With the death of J.I. Case in 1891 and the resulting financial troubles, the Case group of companies was split into two entities, the J.I. Case Threshing Machine Company and the J.I. Case Plow Works. Henry Wallis a son-in-law of J.I. Case took over J.I. Case Plow Works in 1892.
Having two companies J.I. Case Threshing Machine Company and J.I. Case Plow Works was a source of confusion which led to legal action between the two companies. J.I. Case Threshing Machine Company was the company which built the Case steam engines and gas tractors.
In 1912 Henry Wallis entered the tractor business and established the Wallis Tractor Company. Right from the start the Wallis Tractor Company built tractors that were well engineered. The 1914 Cub tractor model introduced an important innovation the use of boiler plate formed into a U shape which then formed the engine crankcase and the case for the transmission. A bulkhead divided the crankcase and transmission case. This one piece case provided a stiff foundation for the tractor. Enclosed final drives soon followed. Wallis used roller bearings where possible and was known for the use of high quality materials in construction.
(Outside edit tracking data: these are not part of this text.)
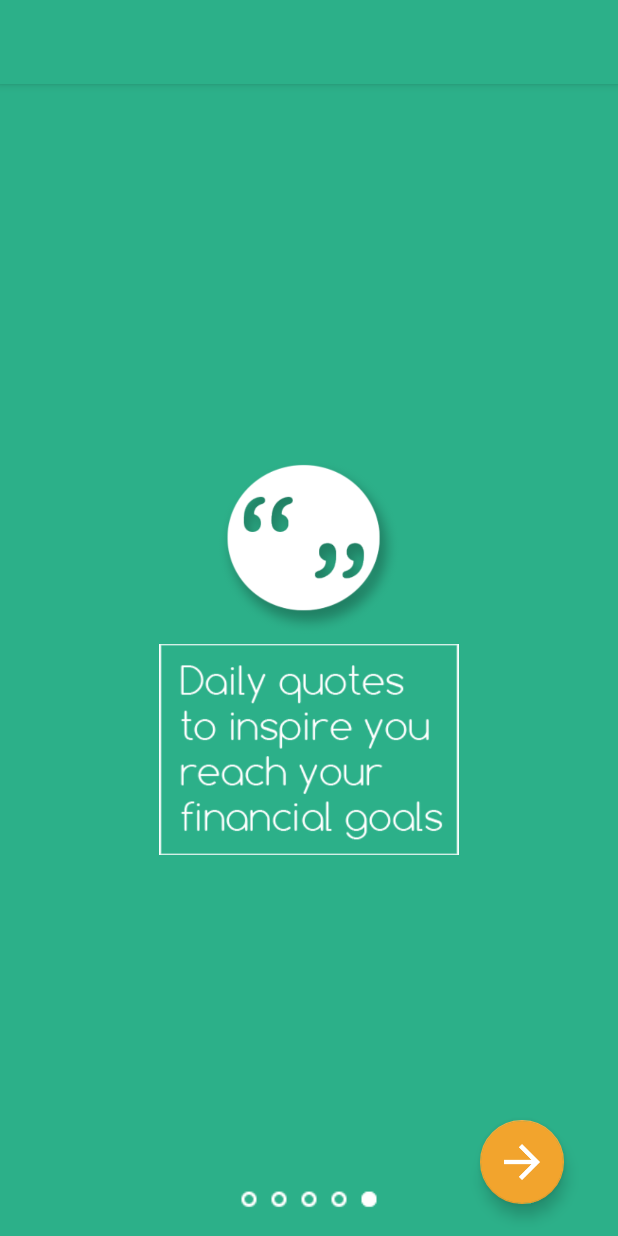
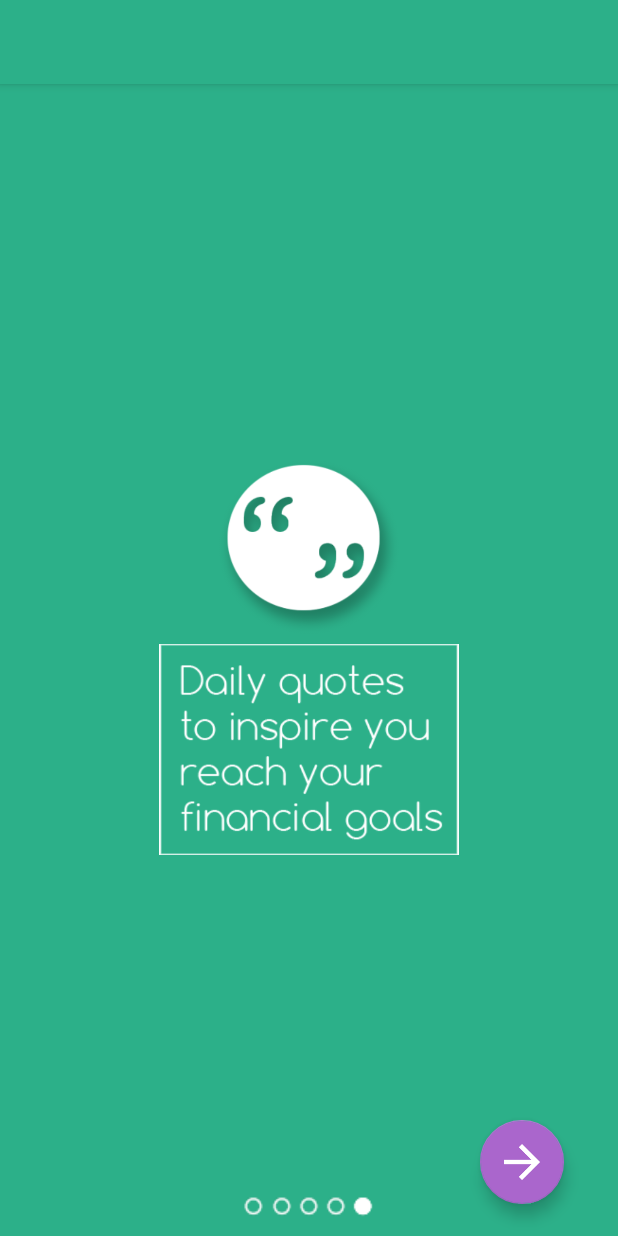
Before and after one commit to X2manda/404-Software-Engineering-, an Android app: the fragment WelcomeQuoteFragment placed in its activity, on a phone screen of 412 x 824 dp. Run offline under Robolectric (Android 15) with nearby library versions, the phone set to English and light mode, and no system bars.

Commit message:
Updated ic_pages<number> icon from pixelated Change color Get Started

```diff
--- a/app/src/main/res/layout/fragment_welcome_quote.xml
+++ b/app/src/main/res/layout/fragment_welcome_quote.xml
@@ -25,7 +25,8 @@
         android:layout_marginEnd="36dp"
         android:layout_marginBottom="10dp"
         android:layout_alignBottom="@+id/imageView7"
-        android:layout_alignParentEnd="true" />
+        android:layout_alignParentEnd="true"
+        app:backgroundTint="@android:color/holo_purple" />
 
     <LinearLayout
         android:gravity="center"
```
Also changed, not shown: app/src/main/res/drawable/ic_page1.png, app/src/main/res/drawable/ic_page2.png, app/src/main/res/drawable/ic_page3.png, app/src/main/res/drawable/ic_page4.png, app/src/main/res/drawable/ic_page5.png.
By 1927 Wallis tractors had evolved substantially. The Cub has evolved through the Cub Junior, Model K, Model OK, Certified 15-27 into the 20-30. The 20-30 featured a four cylinder engine with 4.375 inch bore and 5.75 inch stroke, Kingston Model L carburetor, American Bosch ZU4 magneto, Kingston governor, internal engine lubricating oil pump and oil bath air cleaner. The tractor came with a Power take off and a three speed transmission. In 1928, the J.I. Case Plow Works was purchased by Massey Harris (MH). Wallis was part of this company and MH continued selling Wallis tractors under the Wallis name until 1932. At that time the Model 20-30 was upgraded into the Model 25 which was sold as Massey Harris with the Wallis name disappearing from production.
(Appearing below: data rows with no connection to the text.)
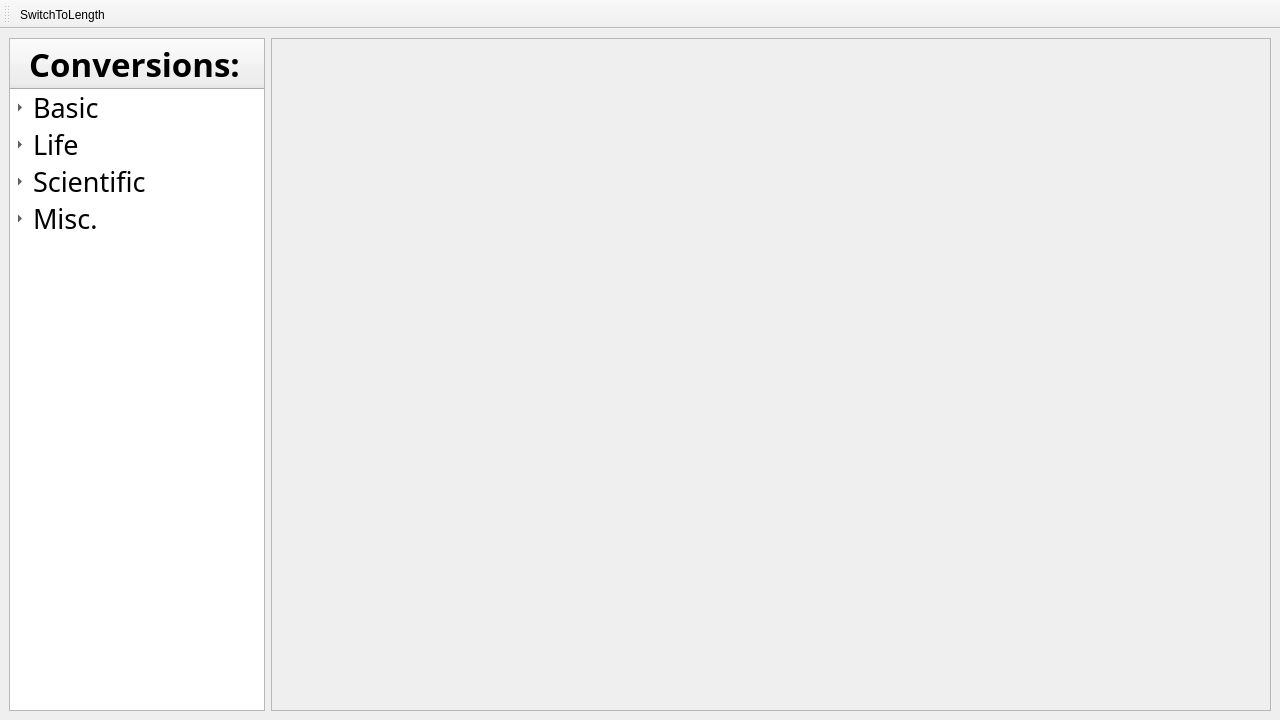
This is mainwindow.ui in 30vam/cute-converter as Qt 5 draws it before an edit. The edited form follows.
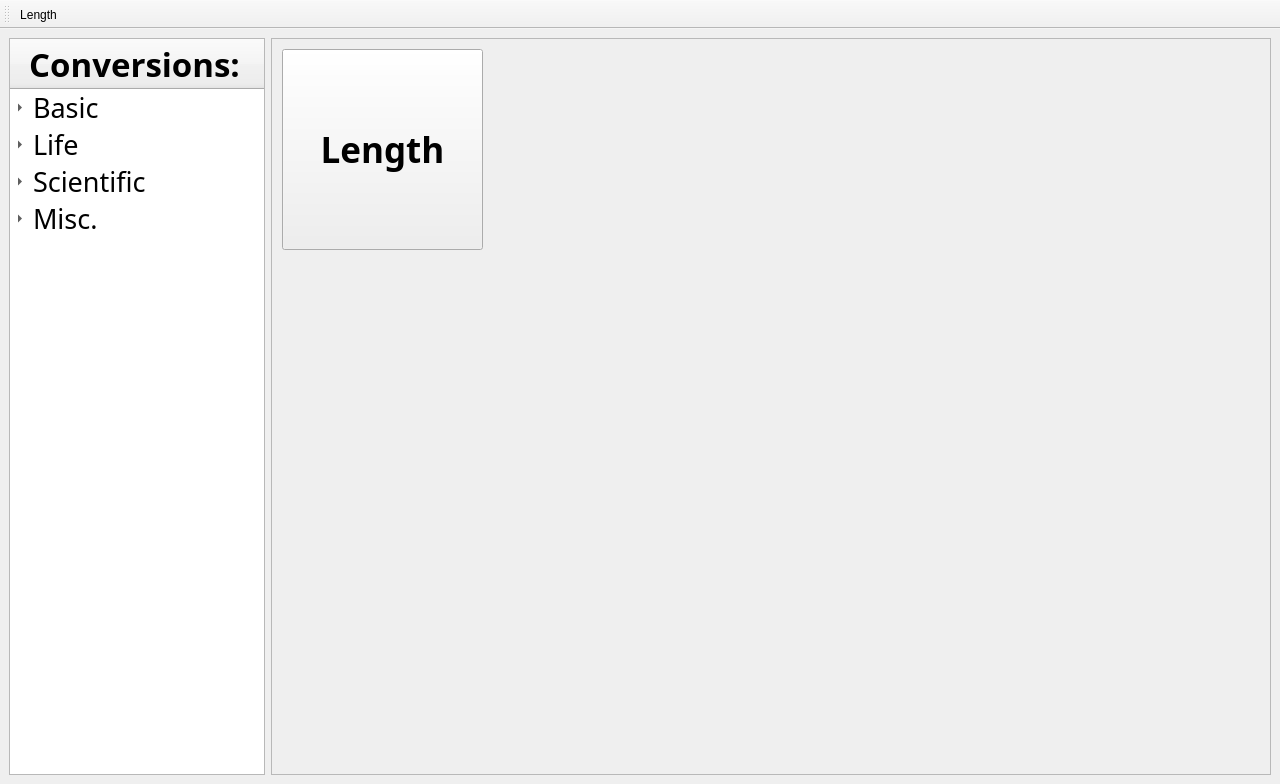
This is the edited form. Icons and pictures are not drawn.

Commit message: Added length tool button to basic page

The edit to the form file:
```diff
--- a/mainwindow.ui
+++ b/mainwindow.ui
@@ -10,7 +10,7 @@
     <x>0</x>
     <y>0</y>
     <width>1280</width>
-    <height>720</height>
+    <height>784</height>
    </rect>
   </property>
   <property name="windowTitle">
@@ -219,7 +219,59 @@
       <property name="currentIndex">
        <number>0</number>
       </property>
-      <widget class="QWidget" name="basicPage"/>
+      <widget class="QWidget" name="basicPage">
+       <widget class="QToolButton" name="lengthToolButton">
+        <property name="enabled">
+         <bool>true</bool>
+        </property>
+        <property name="geometry">
+         <rect>
+          <x>10</x>
+          <y>10</y>
+          <width>201</width>
+          <height>201</height>
+         </rect>
+        </property>
+        <property name="sizePolicy">
+         <sizepolicy hsizetype="Preferred" vsizetype="Preferred">
+          <horstretch>0</horstretch>
+          <verstretch>0</verstretch>
+         </sizepolicy>
+        </property>
+        <property name="font">
+         <font>
+          <family>Aleo</family>
+          <pointsize>26</pointsize>
+          <bold>true</bold>
+         </font>
+        </property>
+        <property name="text">
+         <string>Length</string>
+        </property>
+        <property name="icon">
+         <iconset resource="icons.qrc">
+          <normaloff>:/icons/lengthIcon.png</normaloff>:/icons/lengthIcon.png</iconset>
+        </property>
+        <property name="iconSize">
+         <size>
+          <width>156</width>
+          <height>156</height>
+         </size>
+        </property>
+        <property name="popupMode">
+         <enum>QToolButton::DelayedPopup</enum>
+        </property>
+        <property name="toolButtonStyle">
+         <enum>Qt::ToolButtonTextUnderIcon</enum>
+        </property>
+        <property name="autoRaise">
+         <bool>false</bool>
+        </property>
+        <property name="arrowType">
+         <enum>Qt::NoArrow</enum>
+        </property>
+       </widget>
+      </widget>
       <widget class="QWidget" name="lengthWidget">
        <property name="sizePolicy">
         <sizepolicy hsizetype="Preferred" vsizetype="Preferred">
@@ -244,8 +296,8 @@
             <rect>
              <x>0</x>
              <y>0</y>
-             <width>52</width>
-             <height>16</height>
+             <width>647</width>
+             <height>648</height>
             </rect>
            </property>
           </widget>
@@ -761,21 +813,27 @@
    <property name="windowTitle">
     <string>toolBar</string>
    </property>
+   <property name="iconSize">
+    <size>
+     <width>64</width>
+     <height>64</height>
+    </size>
+   </property>
    <attribute name="toolBarArea">
     <enum>TopToolBarArea</enum>
    </attribute>
    <attribute name="toolBarBreak">
     <bool>false</bool>
    </attribute>
-   <addaction name="actionSwitchToLength"/>
+   <addaction name="switchToLengthAction"/>
   </widget>
-  <action name="actionSwitchToLength">
+  <action name="switchToLengthAction">
    <property name="icon">
     <iconset resource="icons.qrc">
      <normaloff>:/icons/lengthIcon.png</normaloff>:/icons/lengthIcon.png</iconset>
    </property>
    <property name="text">
-    <string>SwitchToLength</string>
+    <string>Length</string>
    </property>
    <property name="toolTip">
     <string>Switch To Length Converter</string>
```
The commit also changes 2 other files.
While Massey Harris (MH) did not produce steam engines, the Massey family had a significant financial interest in the Sawyer Massey Company which did build steamers. However in 1910 there was a disagreement over producing gas tractors which resulted in the Massy family selling their interest in Sawyer Massey. However the Massey family remained interested in gas tractors. The Sawyer Massey experience did point out to the Massey family that engine development was expensive so outside engine suppliers or purchasing a tractor from another manufacturer were options to consider for MH.
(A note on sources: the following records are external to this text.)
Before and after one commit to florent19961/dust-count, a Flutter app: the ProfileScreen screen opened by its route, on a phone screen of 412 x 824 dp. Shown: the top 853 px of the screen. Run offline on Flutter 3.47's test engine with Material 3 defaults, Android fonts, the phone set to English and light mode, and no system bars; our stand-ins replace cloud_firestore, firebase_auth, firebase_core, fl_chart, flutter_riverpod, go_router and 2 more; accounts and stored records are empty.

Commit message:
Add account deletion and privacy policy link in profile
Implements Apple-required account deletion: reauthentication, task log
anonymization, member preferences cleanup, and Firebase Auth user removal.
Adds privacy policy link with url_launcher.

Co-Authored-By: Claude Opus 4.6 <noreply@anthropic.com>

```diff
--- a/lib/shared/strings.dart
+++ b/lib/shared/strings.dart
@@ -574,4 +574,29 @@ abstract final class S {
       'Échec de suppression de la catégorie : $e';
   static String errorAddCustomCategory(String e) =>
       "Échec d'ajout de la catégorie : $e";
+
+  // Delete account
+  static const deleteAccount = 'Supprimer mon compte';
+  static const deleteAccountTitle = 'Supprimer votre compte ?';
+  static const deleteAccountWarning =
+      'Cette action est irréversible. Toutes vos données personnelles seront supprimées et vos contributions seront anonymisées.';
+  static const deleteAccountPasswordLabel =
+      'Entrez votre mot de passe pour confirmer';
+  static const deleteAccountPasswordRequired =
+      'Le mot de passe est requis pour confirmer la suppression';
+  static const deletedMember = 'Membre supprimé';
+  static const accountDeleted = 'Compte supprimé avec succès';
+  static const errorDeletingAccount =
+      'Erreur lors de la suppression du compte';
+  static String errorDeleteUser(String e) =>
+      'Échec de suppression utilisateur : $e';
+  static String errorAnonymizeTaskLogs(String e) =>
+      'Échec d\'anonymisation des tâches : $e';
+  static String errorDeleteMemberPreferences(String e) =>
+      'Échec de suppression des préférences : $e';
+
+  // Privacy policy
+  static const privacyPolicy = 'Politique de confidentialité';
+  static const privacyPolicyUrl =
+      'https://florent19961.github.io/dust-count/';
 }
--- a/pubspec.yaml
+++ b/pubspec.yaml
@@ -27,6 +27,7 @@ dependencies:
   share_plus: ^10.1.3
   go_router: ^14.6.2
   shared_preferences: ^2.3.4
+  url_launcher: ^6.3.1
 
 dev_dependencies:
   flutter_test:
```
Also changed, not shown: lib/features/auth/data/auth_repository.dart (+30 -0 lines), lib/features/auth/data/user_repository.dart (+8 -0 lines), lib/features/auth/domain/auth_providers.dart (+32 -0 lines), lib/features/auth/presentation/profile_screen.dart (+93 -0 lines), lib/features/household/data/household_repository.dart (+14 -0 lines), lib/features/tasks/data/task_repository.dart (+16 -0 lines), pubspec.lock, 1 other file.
In 1917, MH attempted to secure the popular US made Bull tractor, for sale through its dealers. However the deal fell apart. MH then secured the manufacturing rights to the Parrett tractor. The tractor entered production in Toronto in 1918 and stayed in production until late 1922 going through three versions which incorporated various improvements. In 1922, MH realized it could not compete with the Fordson tractor which cost 1/3 the price of the MH Parrett so MH ceased production of the tractor. However MH realized that the lack of tractor line placed MH at a disadvantage compared to companies like IHC. A tractor line was needed and MH then attempted to strike an agreement with the J.I. Case Plow Works to sell this company’s line of Wallis tractors in Canada through MH dealers. In 1928, after complicated negotiations, MH purchased the J.I. Case Plow Works, immediately selling the name to the J.I. Case Threshing Machine Company for ½ the price MH had purchased the entire company for. The purchase of the Plow Works gave MH production plants in the US.MH sold Wallis tractors until 1932 when the tractors were re-badged as Massey Harris.